* Study material
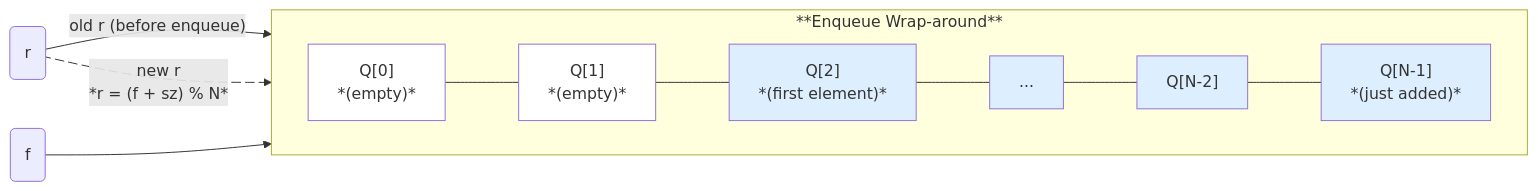
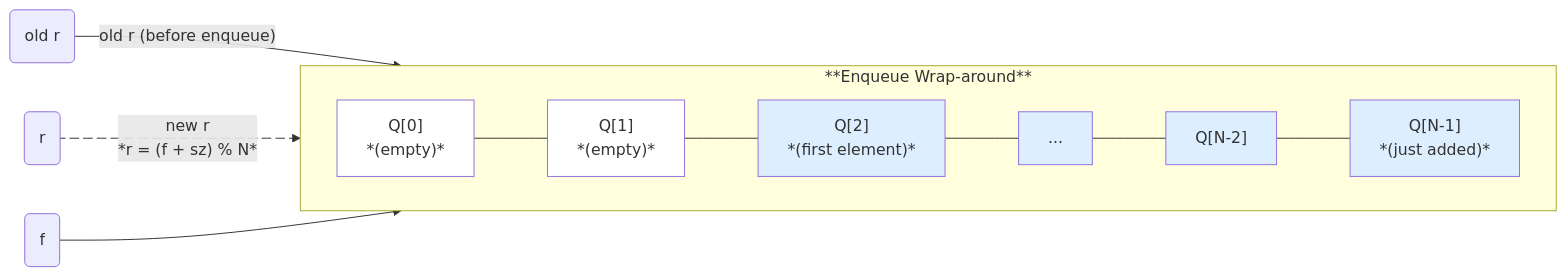
Before and after one commit to ruslylove/datastruct: the fourth of 10 diagrams in lectures/lect-6-Queues.md, drawn with Mermaid. The commit also changed other lines of this file and 2 other files, not shown here.

Commit message:
fixed diagram.

````diff
--- a/lectures/lect-6-Queues.md
+++ b/lectures/lect-6-Queues.md
@@ -234,17 +238,17 @@
 ```mermaid {scale:0.55}
 graph LR
     subgraph "**Enqueue Wrap-around**"
         direction LR
         A["Q[0]<br>*(empty)*"]:::emp --- B["Q[1]<br>*(empty)*"]:::emp --- C["Q[2]<br>*(first element)*"]:::element  --- D["..."]:::element  --- E["Q[N-2]"]:::element --- F["Q[N-1]<br>*(just added)*"]:::element
     end
 
 
-    r("r") -- old r (before enqueue) --> F
-    r e2@-. "new r<br>*r = (f + sz) % N*" .-> A
+    r1("old r") -- old r (before enqueue) --> F
+    r("r") e2@-. "new r<br>*r = (f + sz) % N*" .-> A
     f("f") --> C
 
     e2@{ animate : true}
     classDef element fill:#def
     classDef emp fill:white
 
 ```
````
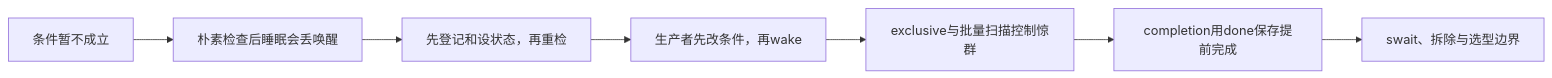
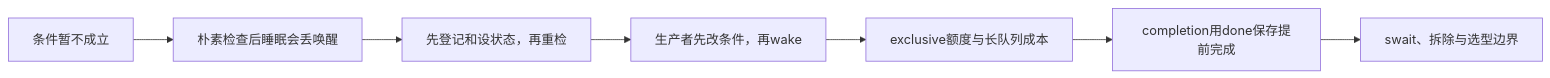
One commit to FormingSystem/linux_note changed the diagram in knowledge/linux/synchronization_and_asynchrony/synchronization/waiting_notification/大纲.md. Above: the diagram before and after it, drawn with Mermaid. The commit also changed other lines of this file and 12 other files, not shown here.

````diff
--- a/knowledge/linux/synchronization_and_asynchrony/synchronization/waiting_notification/大纲.md
+++ b/knowledge/linux/synchronization_and_asynchrony/synchronization/waiting_notification/大纲.md
@@ -23,9 +23,9 @@
 ```mermaid
 flowchart LR
     A["条件暂不成立"] --> B["朴素检查后睡眠会丢唤醒"]
     B --> C["先登记和设状态，再重检"]
     C --> D["生产者先改条件，再wake"]
-    D --> E["exclusive与批量扫描控制惊群"]
+    D --> E["exclusive额度与长队列成本"]
     E --> F["completion用done保存提前完成"]
     F --> G["swait、拆除与选型边界"]
 ```
````
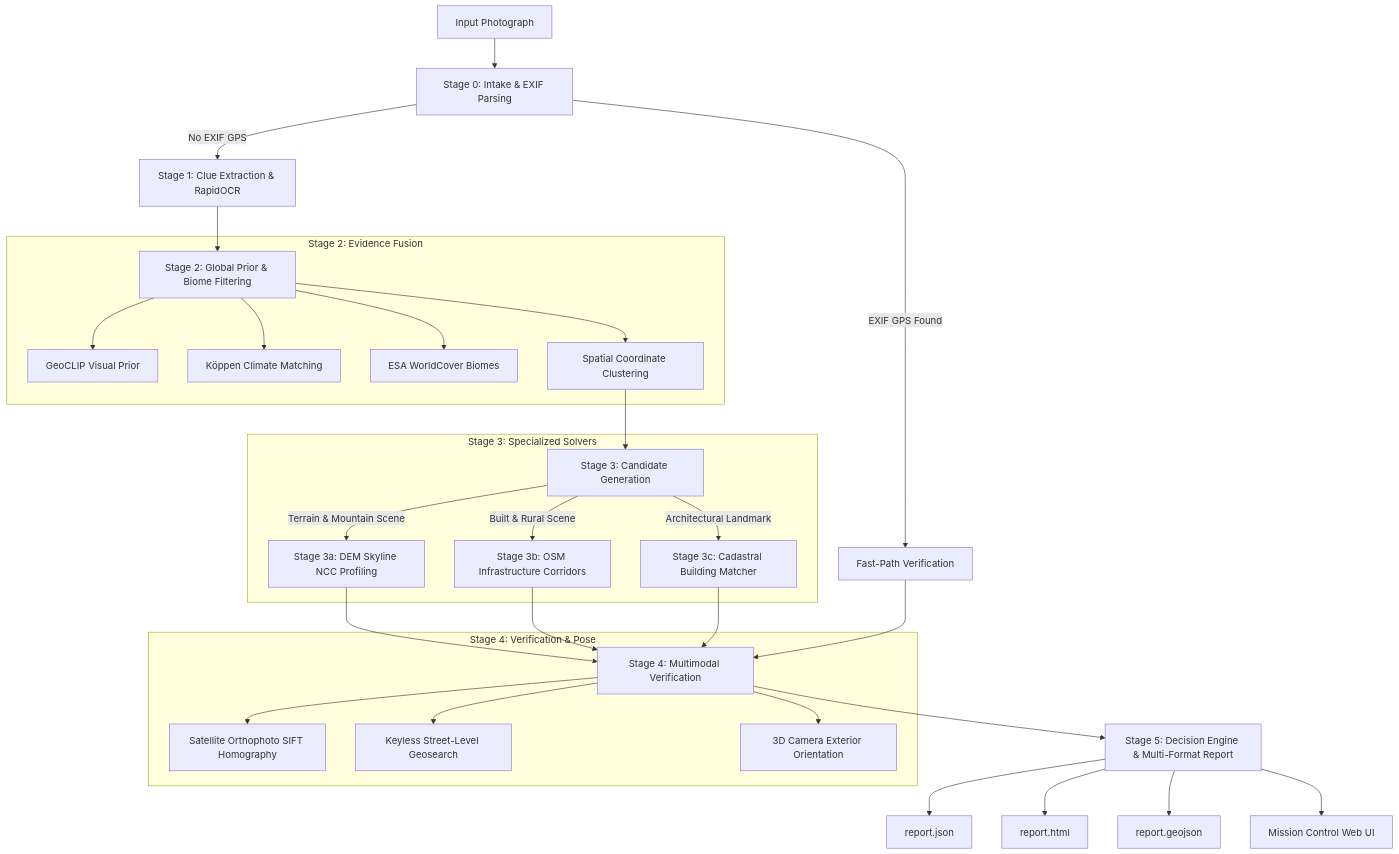
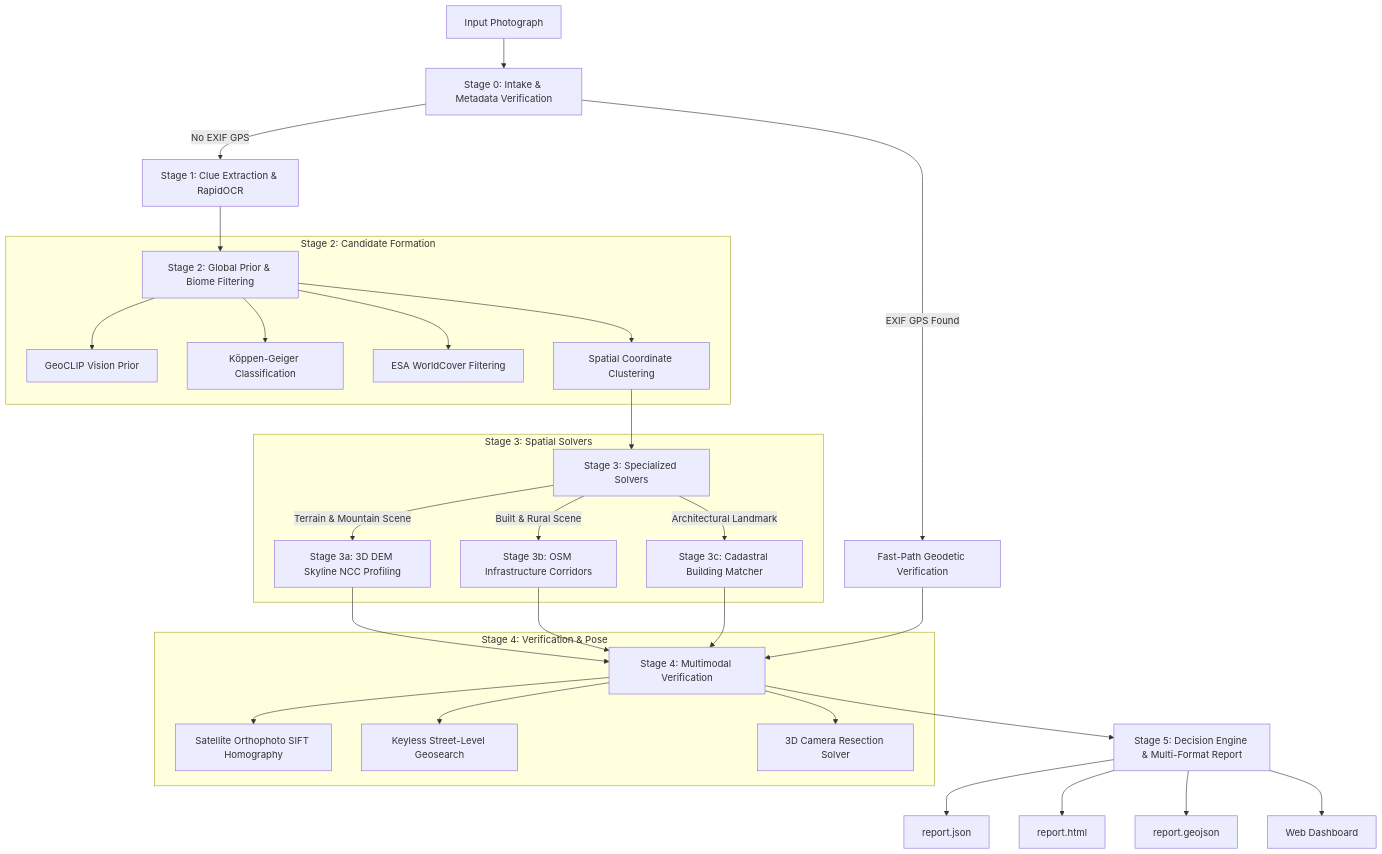
One commit to AshadAbbasi212/EarthTrace changed the diagram in README.md. Above: the diagram before and after it, drawn with Mermaid. The commit also changed other lines of this file and 7 other files, not shown here.

````diff
--- a/README.md
+++ b/README.md
@@ -164,38 +94,38 @@
 ```mermaid
 flowchart TD
-    Photo[Input Photograph] --> S0[Stage 0: Intake & EXIF Parsing]
-    S0 -->|EXIF GPS Found| FastPath[Fast-Path Verification]
+    Photo[Input Photograph] --> S0[Stage 0: Intake & Metadata Verification]
+    S0 -->|EXIF GPS Found| FastPath[Fast-Path Geodetic Verification]
     S0 -->|No EXIF GPS| S1[Stage 1: Clue Extraction & RapidOCR]
     
     S1 --> S2[Stage 2: Global Prior & Biome Filtering]
-    subgraph S2_Group [Stage 2: Evidence Fusion]
-        S2 --> GeoCLIP[GeoCLIP Visual Prior]
-        S2 --> Climate[Köppen Climate Matching]
-        S2 --> LandCover[ESA WorldCover Biomes]
+    subgraph S2_Group [Stage 2: Candidate Formation]
+        S2 --> GeoCLIP[GeoCLIP Vision Prior]
+        S2 --> Climate[Köppen-Geiger Classification]
+        S2 --> LandCover[ESA WorldCover Filtering]
         S2 --> SpatialClustering[Spatial Coordinate Clustering]
     end
     
-    SpatialClustering --> S3[Stage 3: Candidate Generation]
-    subgraph S3_Group [Stage 3: Specialized Solvers]
-        S3 -->|Terrain & Mountain Scene| S3a[Stage 3a: DEM Skyline NCC Profiling]
+    SpatialClustering --> S3[Stage 3: Specialized Solvers]
+    subgraph S3_Group [Stage 3: Spatial Solvers]
+        S3 -->|Terrain & Mountain Scene| S3a[Stage 3a: 3D DEM Skyline NCC Profiling]
         S3 -->|Built & Rural Scene| S3b[Stage 3b: OSM Infrastructure Corridors]
         S3 -->|Architectural Landmark| S3c[Stage 3c: Cadastral Building Matcher]
     end
     
     S3a --> S4[Stage 4: Multimodal Verification]
     S3b --> S4
     S3c --> S4
     FastPath --> S4
     
     subgraph S4_Group [Stage 4: Verification & Pose]
         S4 --> SatCheck[Satellite Orthophoto SIFT Homography]
         S4 --> StreetCheck[Keyless Street-Level Geosearch]
-        S4 --> PoseSolver[3D Camera Exterior Orientation]
+        S4 --> PoseSolver[3D Camera Resection Solver]
     end
     
     S4 --> S5[Stage 5: Decision Engine & Multi-Format Report]
     S5 --> OutJSON[report.json]
     S5 --> OutHTML[report.html]
     S5 --> OutGeoJSON[report.geojson]
-    S5 --> WebUI[Mission Control Web UI]
+    S5 --> WebUI[Web Dashboard]
 ```
````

* Problem statement
Copy out every line above where "EXIF" is present.

* Answer to the problem
-    Photo[Input Photograph] --> S0[Stage 0: Intake & EXIF Parsing]
-    S0 -->|EXIF GPS Found| FastPath[Fast-Path Verification]
+    S0 -->|EXIF GPS Found| FastPath[Fast-Path Geodetic Verification]
     S0 -->|No EXIF GPS| S1[Stage 1: Clue Extraction & RapidOCR]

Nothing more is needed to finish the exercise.